How to complete this task -> Please return all records verbatim, no pictures.
[Opening Materials provided section]
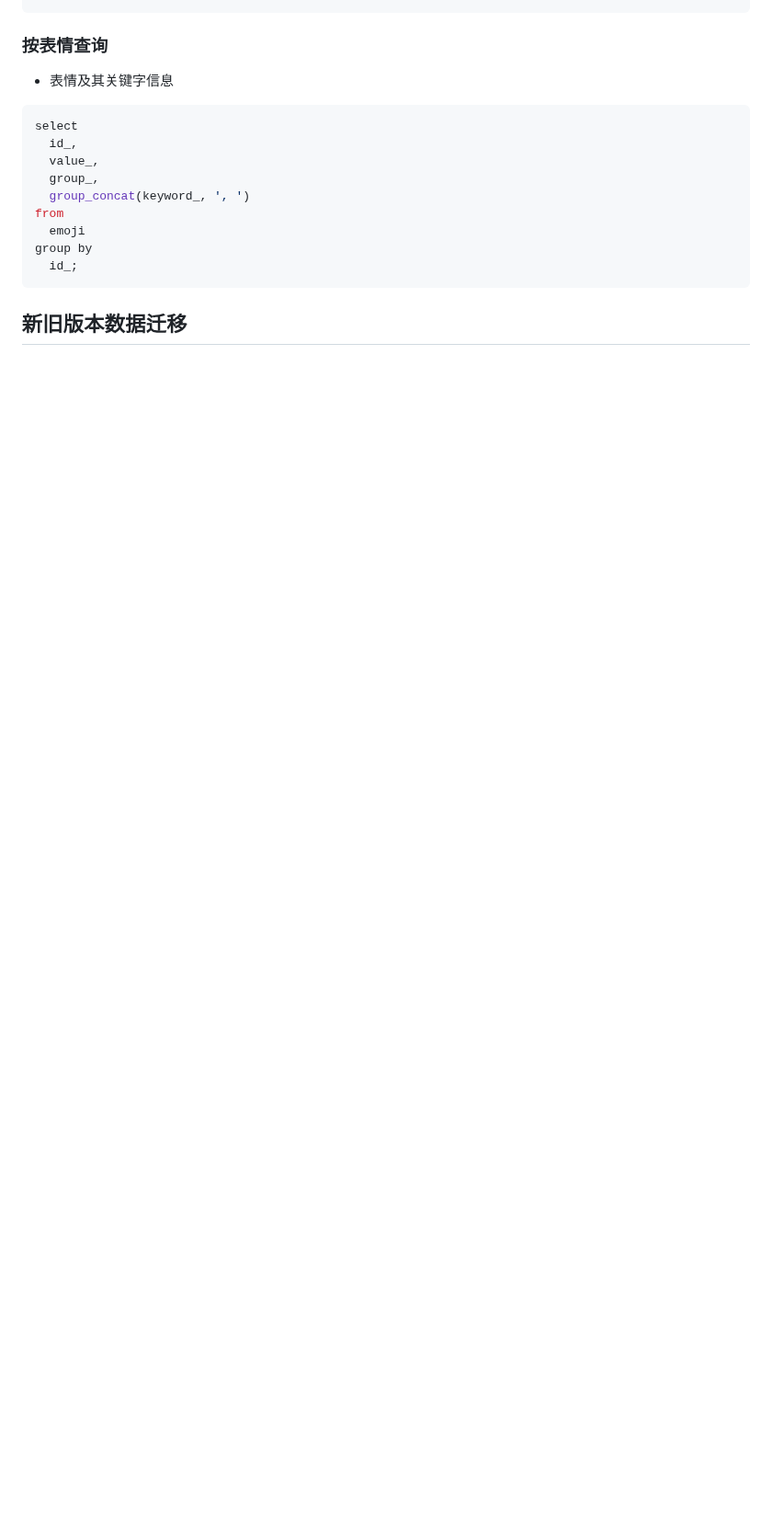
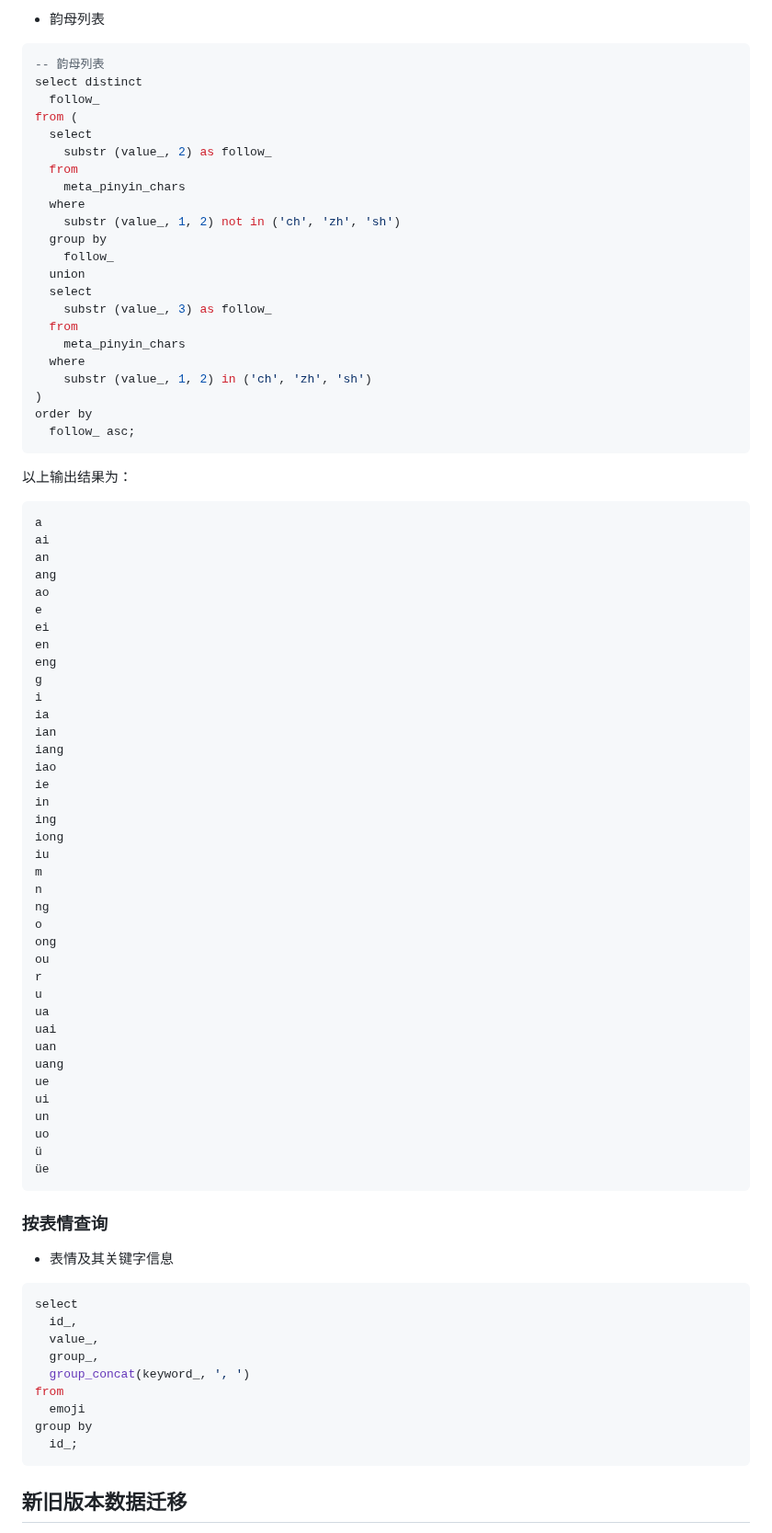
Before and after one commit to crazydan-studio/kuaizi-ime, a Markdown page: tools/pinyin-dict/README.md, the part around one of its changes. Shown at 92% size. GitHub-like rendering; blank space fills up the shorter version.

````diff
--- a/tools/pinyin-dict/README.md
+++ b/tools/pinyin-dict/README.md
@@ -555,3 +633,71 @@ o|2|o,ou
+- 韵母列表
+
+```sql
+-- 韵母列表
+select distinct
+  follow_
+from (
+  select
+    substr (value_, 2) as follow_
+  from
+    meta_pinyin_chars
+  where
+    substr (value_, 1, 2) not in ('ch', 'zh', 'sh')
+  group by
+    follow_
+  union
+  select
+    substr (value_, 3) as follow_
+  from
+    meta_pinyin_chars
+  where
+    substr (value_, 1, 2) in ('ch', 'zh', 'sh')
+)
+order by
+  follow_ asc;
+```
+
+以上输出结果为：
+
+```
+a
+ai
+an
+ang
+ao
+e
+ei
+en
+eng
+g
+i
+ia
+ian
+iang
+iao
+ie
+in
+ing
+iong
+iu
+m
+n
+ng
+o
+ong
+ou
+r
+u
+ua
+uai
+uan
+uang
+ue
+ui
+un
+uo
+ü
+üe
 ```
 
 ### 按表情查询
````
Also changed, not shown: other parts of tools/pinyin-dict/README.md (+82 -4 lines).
[Closing Materials provided section]
Written response ->
Before and after one commit to crazydan-studio/kuaizi-ime, a Markdown page: tools/pinyin-dict/README.md, the part around one of its changes. Shown at 92% size. GitHub-like rendering; blank space fills up the shorter version.

````diff
--- a/tools/pinyin-dict/README.md
+++ b/tools/pinyin-dict/README.md
@@ -555,3 +633,71 @@ o|2|o,ou
+- 韵母列表
+
+```sql
+-- 韵母列表
+select distinct
+  follow_
+from (
+  select
+    substr (value_, 2) as follow_
+  from
+    meta_pinyin_chars
+  where
+    substr (value_, 1, 2) not in ('ch', 'zh', 'sh')
+  group by
+    follow_
+  union
+  select
+    substr (value_, 3) as follow_
+  from
+    meta_pinyin_chars
+  where
+    substr (value_, 1, 2) in ('ch', 'zh', 'sh')
+)
+order by
+  follow_ asc;
+```
+
+以上输出结果为：
+
+```
+a
+ai
+an
+ang
+ao
+e
+ei
+en
+eng
+g
+i
+ia
+ian
+iang
+iao
+ie
+in
+ing
+iong
+iu
+m
+n
+ng
+o
+ong
+ou
+r
+u
+ua
+uai
+uan
+uang
+ue
+ui
+un
+uo
+ü
+üe
 ```
 
 ### 按表情查询
````
Also changed, not shown: other parts of tools/pinyin-dict/README.md (+82 -4 lines).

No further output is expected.